■ **WORK INSTRUCTION**:
Among these records, which lines include "array"? Copy them out.

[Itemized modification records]
┄┄┄┄┄┄┄┄┄┄┄┄┄┄┄┄┄┄┄┄
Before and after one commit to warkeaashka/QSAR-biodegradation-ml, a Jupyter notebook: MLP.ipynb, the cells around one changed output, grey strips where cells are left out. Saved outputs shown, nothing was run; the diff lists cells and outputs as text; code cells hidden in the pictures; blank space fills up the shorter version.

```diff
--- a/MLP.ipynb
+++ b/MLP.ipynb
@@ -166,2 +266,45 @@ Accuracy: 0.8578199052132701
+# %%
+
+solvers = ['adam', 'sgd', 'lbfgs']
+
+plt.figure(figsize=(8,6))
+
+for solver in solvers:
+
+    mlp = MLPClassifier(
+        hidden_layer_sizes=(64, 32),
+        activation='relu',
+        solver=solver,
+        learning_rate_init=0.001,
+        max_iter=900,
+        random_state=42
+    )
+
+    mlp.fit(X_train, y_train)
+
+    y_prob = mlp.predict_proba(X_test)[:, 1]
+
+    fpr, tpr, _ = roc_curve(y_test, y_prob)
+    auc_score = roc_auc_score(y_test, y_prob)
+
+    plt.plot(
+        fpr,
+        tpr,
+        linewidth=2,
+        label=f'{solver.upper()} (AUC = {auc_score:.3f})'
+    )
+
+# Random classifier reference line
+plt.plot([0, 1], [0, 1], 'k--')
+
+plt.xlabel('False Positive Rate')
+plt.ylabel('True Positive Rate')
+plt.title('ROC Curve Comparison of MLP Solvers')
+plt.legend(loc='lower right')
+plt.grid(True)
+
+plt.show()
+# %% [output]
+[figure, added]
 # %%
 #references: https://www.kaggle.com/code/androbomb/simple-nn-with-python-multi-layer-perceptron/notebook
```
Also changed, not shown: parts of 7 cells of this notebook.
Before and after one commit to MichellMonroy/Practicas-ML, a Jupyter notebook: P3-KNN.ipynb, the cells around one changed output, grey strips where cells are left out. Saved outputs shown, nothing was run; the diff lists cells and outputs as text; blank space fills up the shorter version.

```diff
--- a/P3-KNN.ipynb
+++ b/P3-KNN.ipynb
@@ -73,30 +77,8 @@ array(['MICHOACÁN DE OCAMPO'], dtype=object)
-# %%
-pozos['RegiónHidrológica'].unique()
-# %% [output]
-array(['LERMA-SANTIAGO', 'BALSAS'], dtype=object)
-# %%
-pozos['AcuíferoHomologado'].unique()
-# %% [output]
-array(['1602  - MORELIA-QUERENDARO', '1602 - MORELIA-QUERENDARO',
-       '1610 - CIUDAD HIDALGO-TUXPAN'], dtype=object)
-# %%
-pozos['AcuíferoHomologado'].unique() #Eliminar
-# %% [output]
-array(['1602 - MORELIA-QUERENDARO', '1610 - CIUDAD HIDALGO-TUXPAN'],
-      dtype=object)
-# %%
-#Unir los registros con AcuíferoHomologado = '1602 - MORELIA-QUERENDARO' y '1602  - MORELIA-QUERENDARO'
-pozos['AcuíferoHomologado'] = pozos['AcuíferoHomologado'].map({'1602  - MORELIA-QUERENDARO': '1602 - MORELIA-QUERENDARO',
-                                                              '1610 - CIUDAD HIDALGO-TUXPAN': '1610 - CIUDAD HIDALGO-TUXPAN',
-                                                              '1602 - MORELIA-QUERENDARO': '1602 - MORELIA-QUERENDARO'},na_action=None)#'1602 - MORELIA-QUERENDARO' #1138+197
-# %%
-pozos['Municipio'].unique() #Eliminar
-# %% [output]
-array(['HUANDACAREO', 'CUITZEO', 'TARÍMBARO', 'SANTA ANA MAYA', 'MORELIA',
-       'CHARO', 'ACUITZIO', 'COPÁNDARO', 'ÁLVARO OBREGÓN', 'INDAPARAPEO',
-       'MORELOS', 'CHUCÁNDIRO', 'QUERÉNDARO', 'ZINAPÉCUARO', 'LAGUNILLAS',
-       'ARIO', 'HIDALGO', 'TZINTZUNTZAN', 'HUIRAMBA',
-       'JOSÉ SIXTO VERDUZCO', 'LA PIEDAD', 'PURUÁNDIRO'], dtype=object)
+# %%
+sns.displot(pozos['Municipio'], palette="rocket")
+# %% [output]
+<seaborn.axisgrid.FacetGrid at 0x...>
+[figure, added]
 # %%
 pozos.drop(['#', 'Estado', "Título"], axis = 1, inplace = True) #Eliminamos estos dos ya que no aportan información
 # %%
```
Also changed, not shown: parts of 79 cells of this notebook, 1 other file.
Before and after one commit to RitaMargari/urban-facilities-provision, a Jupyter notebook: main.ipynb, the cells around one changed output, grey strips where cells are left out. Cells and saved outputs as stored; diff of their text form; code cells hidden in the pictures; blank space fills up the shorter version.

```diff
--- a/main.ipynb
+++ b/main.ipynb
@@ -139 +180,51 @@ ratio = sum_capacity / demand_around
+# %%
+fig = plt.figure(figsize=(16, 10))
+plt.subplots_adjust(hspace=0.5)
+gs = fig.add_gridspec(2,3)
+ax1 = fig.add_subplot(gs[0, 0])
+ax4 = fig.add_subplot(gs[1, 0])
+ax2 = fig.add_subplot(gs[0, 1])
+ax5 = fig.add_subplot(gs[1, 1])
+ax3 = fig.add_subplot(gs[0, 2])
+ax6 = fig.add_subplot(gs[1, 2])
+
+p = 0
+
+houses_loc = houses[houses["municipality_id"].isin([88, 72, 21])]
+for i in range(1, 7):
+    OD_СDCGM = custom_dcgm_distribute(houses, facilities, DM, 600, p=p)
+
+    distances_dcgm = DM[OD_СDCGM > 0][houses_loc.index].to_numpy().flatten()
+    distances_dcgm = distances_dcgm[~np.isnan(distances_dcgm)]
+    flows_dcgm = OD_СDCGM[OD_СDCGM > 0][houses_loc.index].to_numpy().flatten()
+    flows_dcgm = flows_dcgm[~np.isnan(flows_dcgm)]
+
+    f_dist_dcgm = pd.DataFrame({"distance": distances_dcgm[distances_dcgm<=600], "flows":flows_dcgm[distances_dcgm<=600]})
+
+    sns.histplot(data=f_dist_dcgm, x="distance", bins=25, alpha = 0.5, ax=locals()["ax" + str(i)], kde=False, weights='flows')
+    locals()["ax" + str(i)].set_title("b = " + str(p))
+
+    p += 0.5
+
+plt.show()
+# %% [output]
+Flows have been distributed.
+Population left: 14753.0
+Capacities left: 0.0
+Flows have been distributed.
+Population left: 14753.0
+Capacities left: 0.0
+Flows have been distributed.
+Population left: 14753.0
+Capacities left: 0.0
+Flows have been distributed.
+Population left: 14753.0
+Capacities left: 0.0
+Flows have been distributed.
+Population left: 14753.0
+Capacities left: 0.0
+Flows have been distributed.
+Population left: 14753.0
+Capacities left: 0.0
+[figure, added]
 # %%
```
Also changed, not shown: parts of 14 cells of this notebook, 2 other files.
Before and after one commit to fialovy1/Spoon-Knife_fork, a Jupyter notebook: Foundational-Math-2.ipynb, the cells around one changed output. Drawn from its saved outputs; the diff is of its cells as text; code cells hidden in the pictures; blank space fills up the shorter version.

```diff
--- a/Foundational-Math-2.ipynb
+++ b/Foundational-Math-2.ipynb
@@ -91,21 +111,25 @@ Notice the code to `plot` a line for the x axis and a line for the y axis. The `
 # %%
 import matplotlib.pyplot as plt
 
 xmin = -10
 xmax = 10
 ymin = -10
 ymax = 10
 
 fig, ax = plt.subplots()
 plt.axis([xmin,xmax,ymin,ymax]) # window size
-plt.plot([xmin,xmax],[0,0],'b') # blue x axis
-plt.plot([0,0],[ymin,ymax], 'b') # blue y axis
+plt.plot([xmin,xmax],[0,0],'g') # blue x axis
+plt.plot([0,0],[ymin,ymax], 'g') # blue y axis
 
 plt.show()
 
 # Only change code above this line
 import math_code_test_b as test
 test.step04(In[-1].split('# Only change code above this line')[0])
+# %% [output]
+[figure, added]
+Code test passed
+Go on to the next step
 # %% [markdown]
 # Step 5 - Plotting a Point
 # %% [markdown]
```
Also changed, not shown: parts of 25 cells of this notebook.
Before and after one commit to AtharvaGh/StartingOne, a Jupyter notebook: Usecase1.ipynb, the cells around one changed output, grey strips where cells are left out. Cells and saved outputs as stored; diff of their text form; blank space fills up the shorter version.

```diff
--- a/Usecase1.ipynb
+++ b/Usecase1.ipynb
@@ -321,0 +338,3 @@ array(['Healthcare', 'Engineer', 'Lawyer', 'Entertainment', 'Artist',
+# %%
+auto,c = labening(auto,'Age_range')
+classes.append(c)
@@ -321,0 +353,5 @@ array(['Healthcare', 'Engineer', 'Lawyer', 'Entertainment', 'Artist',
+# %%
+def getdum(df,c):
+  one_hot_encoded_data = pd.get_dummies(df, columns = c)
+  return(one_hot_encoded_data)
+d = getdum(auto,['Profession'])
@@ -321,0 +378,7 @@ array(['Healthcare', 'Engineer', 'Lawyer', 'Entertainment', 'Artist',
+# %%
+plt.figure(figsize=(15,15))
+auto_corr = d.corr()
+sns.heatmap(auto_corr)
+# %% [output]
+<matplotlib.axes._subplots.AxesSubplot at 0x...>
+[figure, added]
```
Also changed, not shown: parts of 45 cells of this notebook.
┄┄┄┄┄┄┄┄┄┄┄┄┄┄┄┄┄┄┄┄
■ **SOLVED PROBLEM**:
@@ -73,30 +77,8 @@ array(['MICHOACÁN DE OCAMPO'], dtype=object)
-array(['LERMA-SANTIAGO', 'BALSAS'], dtype=object)
-array(['1602  - MORELIA-QUERENDARO', '1602 - MORELIA-QUERENDARO',
-array(['1602 - MORELIA-QUERENDARO', '1610 - CIUDAD HIDALGO-TUXPAN'],
-array(['HUANDACAREO', 'CUITZEO', 'TARÍMBARO', 'SANTA ANA MAYA', 'MORELIA',
@@ -321,0 +338,3 @@ array(['Healthcare', 'Engineer', 'Lawyer', 'Entertainment', 'Artist',
@@ -321,0 +353,5 @@ array(['Healthcare', 'Engineer', 'Lawyer', 'Entertainment', 'Artist',
@@ -321,0 +378,7 @@ array(['Healthcare', 'Engineer', 'Lawyer', 'Entertainment', 'Artist',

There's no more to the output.